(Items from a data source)
Segment Open

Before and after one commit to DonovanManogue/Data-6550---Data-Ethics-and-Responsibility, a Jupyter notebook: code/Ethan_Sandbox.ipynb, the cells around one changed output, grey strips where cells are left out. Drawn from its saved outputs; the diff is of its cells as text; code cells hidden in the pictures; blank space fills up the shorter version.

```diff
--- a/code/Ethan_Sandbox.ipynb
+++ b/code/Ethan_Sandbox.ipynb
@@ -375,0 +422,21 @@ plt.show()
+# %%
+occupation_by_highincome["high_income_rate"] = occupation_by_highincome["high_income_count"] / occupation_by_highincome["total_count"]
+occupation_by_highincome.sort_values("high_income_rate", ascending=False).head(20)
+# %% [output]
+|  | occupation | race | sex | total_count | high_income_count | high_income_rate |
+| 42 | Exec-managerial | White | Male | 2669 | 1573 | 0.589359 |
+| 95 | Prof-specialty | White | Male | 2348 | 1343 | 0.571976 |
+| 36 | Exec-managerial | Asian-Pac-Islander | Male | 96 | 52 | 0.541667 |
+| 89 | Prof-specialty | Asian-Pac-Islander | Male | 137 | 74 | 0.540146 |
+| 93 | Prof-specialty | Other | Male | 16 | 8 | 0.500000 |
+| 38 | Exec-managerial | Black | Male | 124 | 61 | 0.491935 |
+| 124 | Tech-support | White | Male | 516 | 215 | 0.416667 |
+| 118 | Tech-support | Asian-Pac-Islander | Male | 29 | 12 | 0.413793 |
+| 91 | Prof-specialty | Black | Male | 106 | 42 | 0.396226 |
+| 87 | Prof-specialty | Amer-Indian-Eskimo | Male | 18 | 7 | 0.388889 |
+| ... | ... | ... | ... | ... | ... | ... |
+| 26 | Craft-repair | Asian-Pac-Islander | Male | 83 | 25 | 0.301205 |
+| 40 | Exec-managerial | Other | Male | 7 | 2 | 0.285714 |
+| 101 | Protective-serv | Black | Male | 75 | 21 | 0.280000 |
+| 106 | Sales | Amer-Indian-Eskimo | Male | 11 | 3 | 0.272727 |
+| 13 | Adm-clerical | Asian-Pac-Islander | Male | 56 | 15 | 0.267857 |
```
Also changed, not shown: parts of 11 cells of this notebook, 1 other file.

Segment Closed

§ **How to complete this task**
The entries above must be retyped exactly, down to the last character.

§ **Finished task**
Before and after one commit to DonovanManogue/Data-6550---Data-Ethics-and-Responsibility, a Jupyter notebook: code/Ethan_Sandbox.ipynb, the cells around one changed output, grey strips where cells are left out. Drawn from its saved outputs; the diff is of its cells as text; code cells hidden in the pictures; blank space fills up the shorter version.

```diff
--- a/code/Ethan_Sandbox.ipynb
+++ b/code/Ethan_Sandbox.ipynb
@@ -375,0 +422,21 @@ plt.show()
+# %%
+occupation_by_highincome["high_income_rate"] = occupation_by_highincome["high_income_count"] / occupation_by_highincome["total_count"]
+occupation_by_highincome.sort_values("high_income_rate", ascending=False).head(20)
+# %% [output]
+|  | occupation | race | sex | total_count | high_income_count | high_income_rate |
+| 42 | Exec-managerial | White | Male | 2669 | 1573 | 0.589359 |
+| 95 | Prof-specialty | White | Male | 2348 | 1343 | 0.571976 |
+| 36 | Exec-managerial | Asian-Pac-Islander | Male | 96 | 52 | 0.541667 |
+| 89 | Prof-specialty | Asian-Pac-Islander | Male | 137 | 74 | 0.540146 |
+| 93 | Prof-specialty | Other | Male | 16 | 8 | 0.500000 |
+| 38 | Exec-managerial | Black | Male | 124 | 61 | 0.491935 |
+| 124 | Tech-support | White | Male | 516 | 215 | 0.416667 |
+| 118 | Tech-support | Asian-Pac-Islander | Male | 29 | 12 | 0.413793 |
+| 91 | Prof-specialty | Black | Male | 106 | 42 | 0.396226 |
+| 87 | Prof-specialty | Amer-Indian-Eskimo | Male | 18 | 7 | 0.388889 |
+| ... | ... | ... | ... | ... | ... | ... |
+| 26 | Craft-repair | Asian-Pac-Islander | Male | 83 | 25 | 0.301205 |
+| 40 | Exec-managerial | Other | Male | 7 | 2 | 0.285714 |
+| 101 | Protective-serv | Black | Male | 75 | 21 | 0.280000 |
+| 106 | Sales | Amer-Indian-Eskimo | Male | 11 | 3 | 0.272727 |
+| 13 | Adm-clerical | Asian-Pac-Islander | Male | 56 | 15 | 0.267857 |
```
Also changed, not shown: parts of 11 cells of this notebook, 1 other file.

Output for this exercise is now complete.